A Traditonal Strategy Game Playable Nearly Anywhere

    The game of Clod consists of 7 game pieces and a board of 3 squares by four squares.  Each player possesses 3 game pieces and and takes turns moving the seventh, called "the clod".  The object is to get all three of your pieces into a line and prevent your opponent from doing the same.  

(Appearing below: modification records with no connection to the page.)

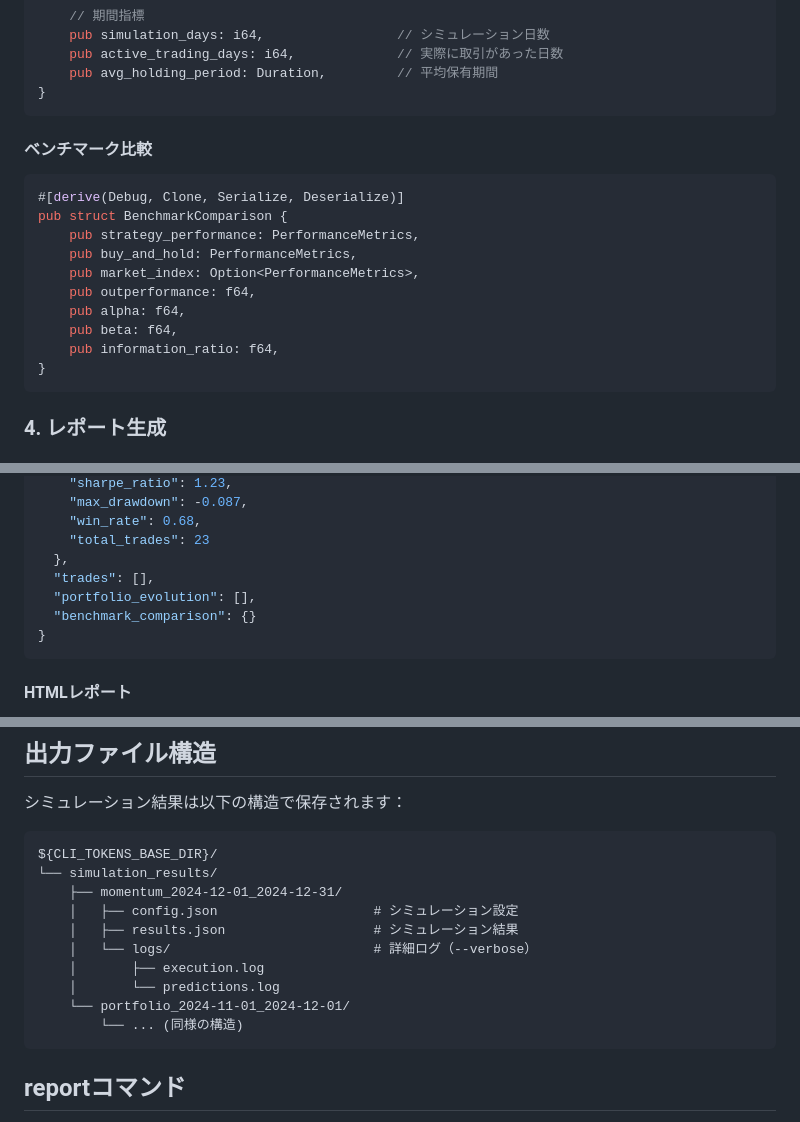
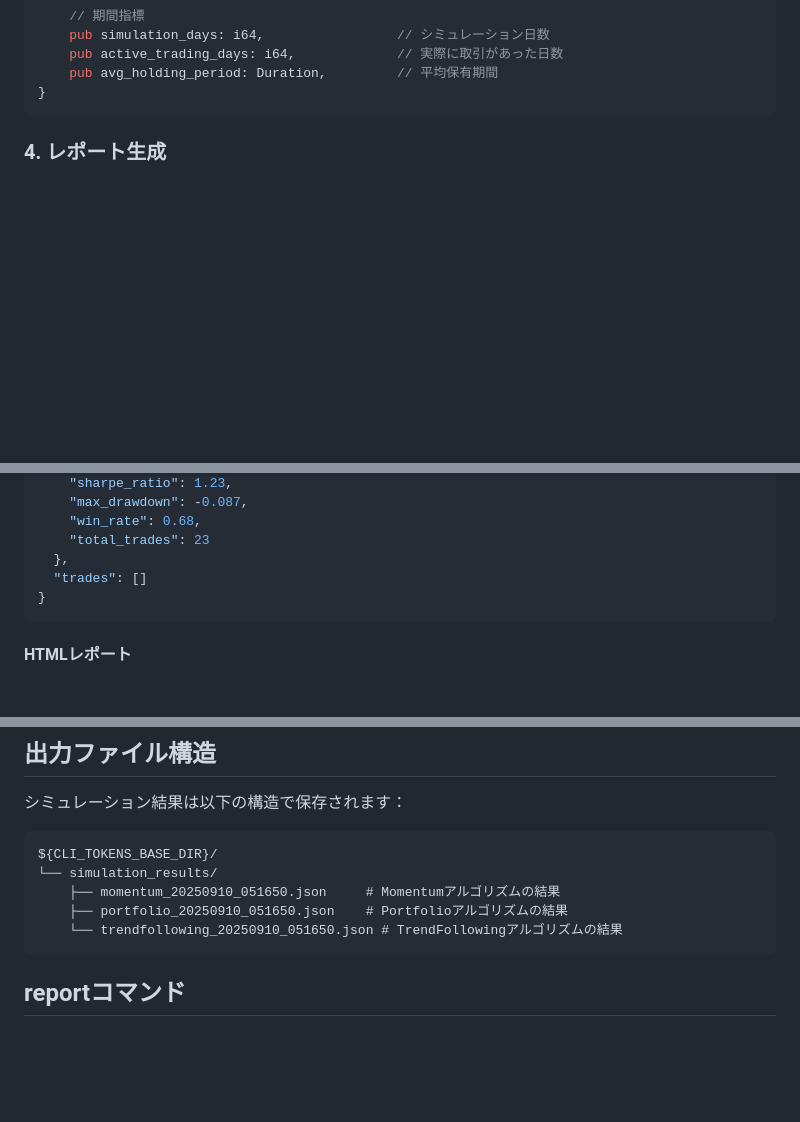
Before and after one commit to fathens/zaciraci, a Markdown page: cli_tokens/docs/simulate.md, 3 parts joined by grey strips. GitHub-like rendering; blank space fills up the shorter version.

Commit message:
docs(simulate): 未実装機能の記述を削除して実装と整合
- benchmark_comparisonフィールドをJSONサンプルから削除
- portfolio_evolutionフィールドをJSONサンプルから削除
- BenchmarkComparison構造体の定義を削除
- 未実装の複雑な出力ディレクトリ構造を削除
- 実際の単一JSONファイル出力構造に修正
- 未実装のログファイル(execution.log, predictions.log)記述を削除

実装されている機能のみをドキュメントに記載することで
ユーザーの混乱を防ぎ、実装との整合性を確保

````diff
--- a/cli_tokens/docs/simulate.md
+++ b/cli_tokens/docs/simulate.md
@@ -351,19 +351,6 @@ pub struct PerformanceMetrics {
 }
 ```
 
-#### ベンチマーク比較
-```rust
-#[derive(Debug, Clone, Serialize, Deserialize)]
-pub struct BenchmarkComparison {
-    pub strategy_performance: PerformanceMetrics,
-    pub buy_and_hold: PerformanceMetrics,
-    pub market_index: Option<PerformanceMetrics>,
-    pub outperformance: f64,
-    pub alpha: f64,
-    pub beta: f64,
-    pub information_ratio: f64,
-}
-```
 
 ### 4. レポート生成
 
@@ -387,9 +374,7 @@ pub struct BenchmarkComparison {
     "win_rate": 0.68,
     "total_trades": 23
   },
-  "trades": [],
-  "portfolio_evolution": [],
-  "benchmark_comparison": {}
+  "trades": []
 }
 ```
 
@@ -461,14 +446,9 @@ pub async fn run_predictions(
 ```
 ${CLI_TOKENS_BASE_DIR}/
 └── simulation_results/
-    ├── momentum_2024-12-01_2024-12-31/
-    │   ├── config.json                    # シミュレーション設定
-    │   ├── results.json                   # シミュレーション結果
-    │   └── logs/                          # 詳細ログ（--verbose）
-    │       ├── execution.log
-    │       └── predictions.log
-    └── portfolio_2024-11-01_2024-12-01/
-        └── ... (同様の構造)
+    ├── momentum_20250910_051650.json     # Momentumアルゴリズムの結果
+    ├── portfolio_20250910_051650.json    # Portfolioアルゴリズムの結果
+    └── trendfollowing_20250910_051650.json # TrendFollowingアルゴリズムの結果
 ```
 
 
````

    In Nupiat rules Clod, the most common variant, the players flip a coin.  The winner of the coin toss chooses to place a piece first.  The clod or one of the players own game pieces may be placed anywhere on the board.  The other player then places a piece and they continue to alternate until all seven pieces are on the board.  Once the clod has been placed however, the other player may not move it until actual play begins.  The player who first placed the clod moves first.  This is the beginning of the first round.  In each round, each player gets a turn.  The players alternate who gets to move the clod each round.  Each player gets to move one game piece (not the clod) one space on the board in any one direction.  If it is his or her round to move the clod, this must be done before moving his or her own game piece.  This continues till one player get his or her three game pieces in a row.  No player is allowed to win however until the completion of the third round and each player must move a piece each turn as well as the clod if it is his or hher round to do so.

    Clod is called Khohg in the native Alathay tongue, which literally translates as "earth" or "ground", or on occasion a small piece of either.  The name for the game comes from the game piece which the players take turns moving, which is called "nehsh khohg" or "the clod".

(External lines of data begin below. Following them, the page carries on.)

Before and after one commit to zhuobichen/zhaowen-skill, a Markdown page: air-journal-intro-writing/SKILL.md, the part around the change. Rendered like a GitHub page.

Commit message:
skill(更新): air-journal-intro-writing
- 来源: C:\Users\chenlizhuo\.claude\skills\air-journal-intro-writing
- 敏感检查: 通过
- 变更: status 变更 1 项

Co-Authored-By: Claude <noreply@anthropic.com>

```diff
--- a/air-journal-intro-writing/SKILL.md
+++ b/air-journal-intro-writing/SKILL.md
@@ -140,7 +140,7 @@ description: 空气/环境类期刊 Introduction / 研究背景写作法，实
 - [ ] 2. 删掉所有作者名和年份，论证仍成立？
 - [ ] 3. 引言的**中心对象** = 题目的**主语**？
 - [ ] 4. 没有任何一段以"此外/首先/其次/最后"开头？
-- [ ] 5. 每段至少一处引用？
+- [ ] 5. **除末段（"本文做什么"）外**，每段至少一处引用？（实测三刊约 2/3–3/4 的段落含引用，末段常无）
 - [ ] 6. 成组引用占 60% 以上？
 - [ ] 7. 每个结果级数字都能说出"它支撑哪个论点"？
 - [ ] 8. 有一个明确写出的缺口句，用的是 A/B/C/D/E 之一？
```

    Several variations occur, usually named for the location they came into prominence.   Game pieces were most probably originally small rocks, thus the name clod.  Currently it is played with any number of markers including rocks, shells, beads, coins, or specially carved game pieces.  A system of quick betting on games for onlookers has developed based on number of rounds played and the expected winner.